20% Of Kids Learn To Play Music, 70% Of Adults Wish They Had, So Why Haven’t You Started Playing Yet?
The benefits from learning to play an instrument can fall into a number of categories and they all intertwine with one another. It is hard to give any singular benefit its own place on the spectrum before it’s tied to another at the opposite end. If there is a way to look at it, it is that the benefits of music circle around one another, leading to more and more benefits that each one touches.
From developing a sense of accomplishment with your goals, to relieving stress and depression, a world without music is a world without a soul.
Developing perseverance through learning:
In order to learn how to play any instrument effectively, efficiently, as well as enjoying the process and playing itself, you must start to develop or enhance certain characteristics about yourself.
In order to make it past the first few months of mistakes and frustration, you must develop your patience, persistence, commitment, and time management skills. You will develop a better sense of time management as you schedule your practice day around your daily life.
Developing time management skills can help you stay on top of future endeavours such as work, school, and friends as your life progresses. Being as anxious as I was to learn and develop when I started playing guitar, I managed to get past the first few months and through the year really thinking I could learn to play the guitar.
Sure some licks sounded terrible, my fingers were buzzing and I couldn’t always hit the strings I wanted to, but my playing had progressed throughout the year, and that really fueled my desire to learn more.

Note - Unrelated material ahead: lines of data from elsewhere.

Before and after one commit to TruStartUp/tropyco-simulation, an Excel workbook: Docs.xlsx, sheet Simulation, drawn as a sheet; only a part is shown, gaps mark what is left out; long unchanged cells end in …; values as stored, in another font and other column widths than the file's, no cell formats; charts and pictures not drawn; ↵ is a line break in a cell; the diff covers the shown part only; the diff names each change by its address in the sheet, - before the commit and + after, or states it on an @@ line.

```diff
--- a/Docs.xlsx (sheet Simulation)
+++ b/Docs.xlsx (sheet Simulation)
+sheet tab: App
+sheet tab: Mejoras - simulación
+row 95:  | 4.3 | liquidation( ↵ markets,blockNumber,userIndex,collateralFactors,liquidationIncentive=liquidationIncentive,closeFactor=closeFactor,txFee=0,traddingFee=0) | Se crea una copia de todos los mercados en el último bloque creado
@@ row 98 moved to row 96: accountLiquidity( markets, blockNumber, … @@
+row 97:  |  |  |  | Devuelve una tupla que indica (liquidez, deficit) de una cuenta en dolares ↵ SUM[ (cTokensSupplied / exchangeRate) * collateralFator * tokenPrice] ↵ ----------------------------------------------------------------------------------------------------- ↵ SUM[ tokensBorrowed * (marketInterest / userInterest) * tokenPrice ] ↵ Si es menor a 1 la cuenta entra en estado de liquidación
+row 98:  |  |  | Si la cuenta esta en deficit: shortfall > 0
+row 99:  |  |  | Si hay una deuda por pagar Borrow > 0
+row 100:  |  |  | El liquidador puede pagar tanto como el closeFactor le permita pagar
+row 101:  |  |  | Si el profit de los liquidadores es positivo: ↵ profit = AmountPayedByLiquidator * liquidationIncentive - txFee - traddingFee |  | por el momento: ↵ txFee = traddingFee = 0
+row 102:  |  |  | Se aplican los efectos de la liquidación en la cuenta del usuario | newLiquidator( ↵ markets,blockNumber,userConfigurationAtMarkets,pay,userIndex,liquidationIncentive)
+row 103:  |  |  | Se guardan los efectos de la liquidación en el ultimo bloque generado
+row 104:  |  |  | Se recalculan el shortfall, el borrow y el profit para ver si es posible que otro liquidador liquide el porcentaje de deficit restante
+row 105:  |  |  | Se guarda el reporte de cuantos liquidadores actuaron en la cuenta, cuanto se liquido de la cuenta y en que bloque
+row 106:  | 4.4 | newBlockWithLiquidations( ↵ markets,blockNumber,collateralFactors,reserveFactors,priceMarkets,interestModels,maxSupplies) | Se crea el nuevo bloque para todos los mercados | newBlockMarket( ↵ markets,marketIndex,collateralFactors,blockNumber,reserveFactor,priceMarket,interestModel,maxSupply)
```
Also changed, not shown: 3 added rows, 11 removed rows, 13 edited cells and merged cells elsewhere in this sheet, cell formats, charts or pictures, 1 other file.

I started keeping short videos of myself every 2-3 months to reference my progress whilst also keeping a guitar practice book filled with daily schedules and progress reports.
These reports included things like pieces learned, techniques mastered, and speeds I could play certain techniques at. These not only enhanced my desire to push further but also kept me accountable for missing days and making them up.
Noticing the change in your quality of life:
The longer you stay focused on your own musical development, the more you will start to notice the effects of your commitment.
Maybe you managed time to get one more bucket of balls in at the range, maybe you’ve fallen and been able to catch yourself whereas you would have hopelessly fallen on your face before, or maybe you’ve felt calmer in everyday situations and even feel less stressed from everyday challenges.
The little changes in life vary from person to person, but the overall influence music has on the soul impacts us all greatly. I know I’ve felt a major difference in my life since I started playing music.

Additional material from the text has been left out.